An Indirect Statement is one which English calls a noun clause. Noun clauses in English are a type of subordinate clause which act as a noun (note their name). Indirect statements are introduced by the word "that" (also a relative pronoun). Here is an example of a noun clause:


"That you do not love me causes me pain." The subject of this sentence is "that you do not love me," and the verb is causes. As a direct object: "I heard that the slaves will be freed." Subject is I, and the verb "heard," and the object is "that the slaves will be freed." In English, indirect statements are a peice of cake, because we can simply introduce the clause with "that," and then form a normal sentence to finish the clause. Below is syntax for Latin:

Indirect statements in Latin can be quite a challenge if one has not had much practice with them; they are not introduced with a key word (such as "that" in English), but they have a few unique quirks about them that can make them stand out: The verb of an indirect statement is an infinitive, and the subject of the clause is in the Accusative case. The tense of an indirect statement is relative to that of the main clause. These clauses have three tenses (for the infinitives): Present, Perfect, and Future. The present tense in the infinitive of the clause indicates that the verb of the clause is occuring at the same timeas the verb of the main clause. ie:

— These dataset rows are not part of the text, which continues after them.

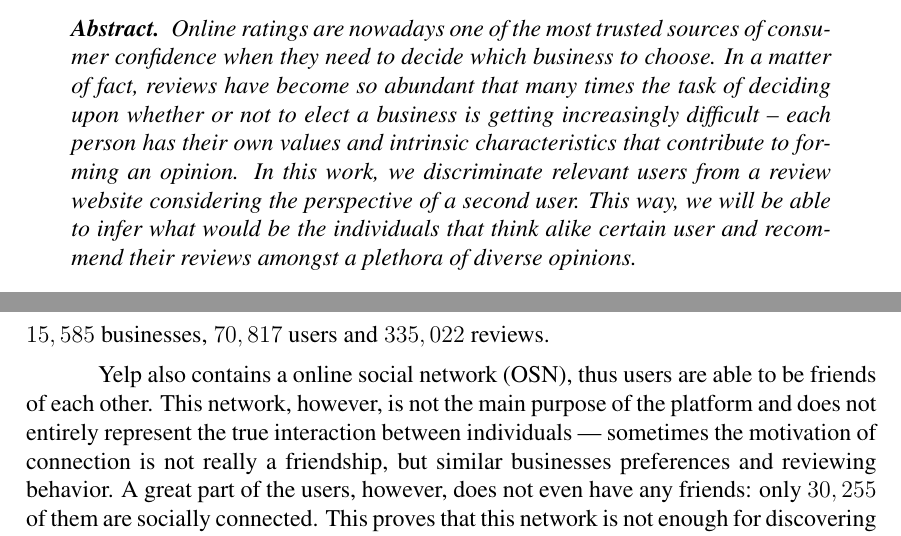
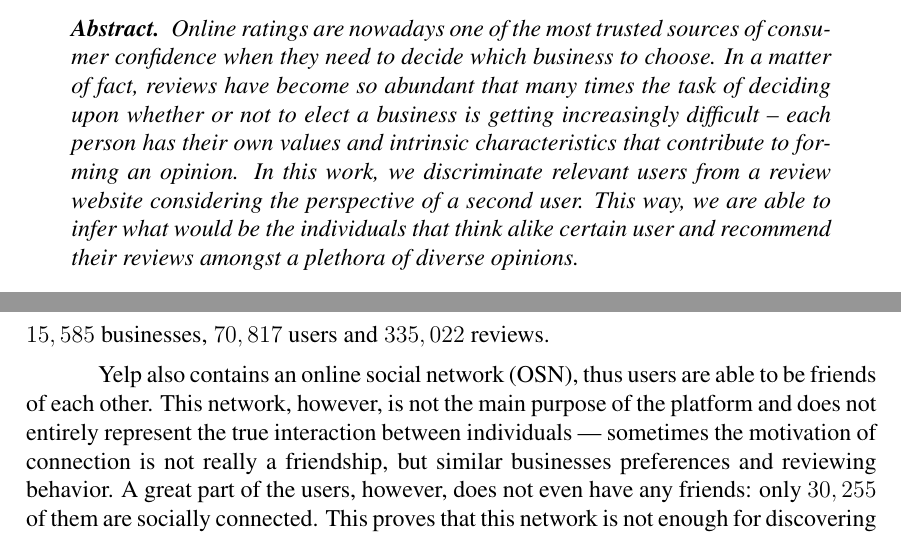
Before and after one commit to lucianamaroun/yelp-project, a LaTeX paper (article/main.tex, which reads article/abstract.tex, article/dataset.tex): two parts of pages 1 and 2 of 3, joined at a grey line, cut so that both start at the same text. Compiled offline with pdfLaTeX; a missing bibliography style is replaced by a similar one.

Commit message:
Writing corrections.

```diff
--- a/article/abstract.tex
+++ b/article/abstract.tex
@@ -1,3 +1,3 @@
 \begin{abstract}
-Online ratings are nowadays one of the most trusted sources of consumer confidence when they need to decide which business to choose. In a matter of fact, reviews have become so abundant that many times the task of deciding upon whether or not to elect a business is getting increasingly difficult -- each person has their own values and intrinsic characteristics that contribute to forming an opinion. In this work, we discriminate relevant users from a review website considering the perspective of a second user. This way, we will be able to infer what would be the individuals that think alike certain user and recommend their reviews amongst a plethora of diverse opinions.
+Online ratings are nowadays one of the most trusted sources of consumer confidence when they need to decide which business to choose. In a matter of fact, reviews have become so abundant that many times the task of deciding upon whether or not to elect a business is getting increasingly difficult -- each person has their own values and intrinsic characteristics that contribute to forming an opinion. In this work, we discriminate relevant users from a review website considering the perspective of a second user. This way, we are able to infer what would be the individuals that think alike certain user and recommend their reviews amongst a plethora of diverse opinions.
 \end{abstract}
--- a/article/dataset.tex
+++ b/article/dataset.tex
@@ -1,4 +1,4 @@
 \section{Dataset Specification}
 The data used consists of a set of reviews, business, users and related content of Yelp's website regarding the metropolitan area of Phoenix released for a challenge\footnote{www.yelp.com/dataset\_challenge}. There are $15,585$ businesses, $70,817$ users and $335,022$ reviews.
 
-Yelp also contains a online social network (OSN), thus users are able to be friends of each other. This network, however, is not the main purpose of the platform and does not entirely represent the true interaction between individuals --- sometimes the motivation of connection is not really a friendship, but similar businesses preferences and reviewing behavior. A great part of the users, however, does not even have any friends: only $30,255$ of them are socially connected. This proves that this network is not enough for discovering reference reviewers, demanding an extrapolation with unobserved edges.
+Yelp also contains an online social network (OSN), thus users are able to be friends of each other. This network, however, is not the main purpose of the platform and does not entirely represent the true interaction between individuals --- sometimes the motivation of connection is not really a friendship, but similar businesses preferences and reviewing behavior. A great part of the users, however, does not even have any friends: only $30,255$ of them are socially connected. This proves that this network is not enough for discovering reference reviewers, demanding an extrapolation with unobserved edges.
```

Eam venire dixi, I said that she came. Note how the main verb is perfect tense, and how the indirect statement's verb is the same. If the infinitive were perfect, Eam venisse dixi, I said that she had come, then the clause's verb would have to occur before the main verb, and so we move "back in time" to the pluperfect, or past perfect, if you will. The same pattern follows for infinitives of the future tense: Eam ventura esse dixi, I said that she would come. Note the future infinitive. When translating these clauses, one important thing one must note is that when translating a future infinitive, if the main clause's tense were present, the translation would be "I verb that she will come," as opposed to "would come". The word "would" should only be used when translating with a main verb in the imperfect/perfect tense.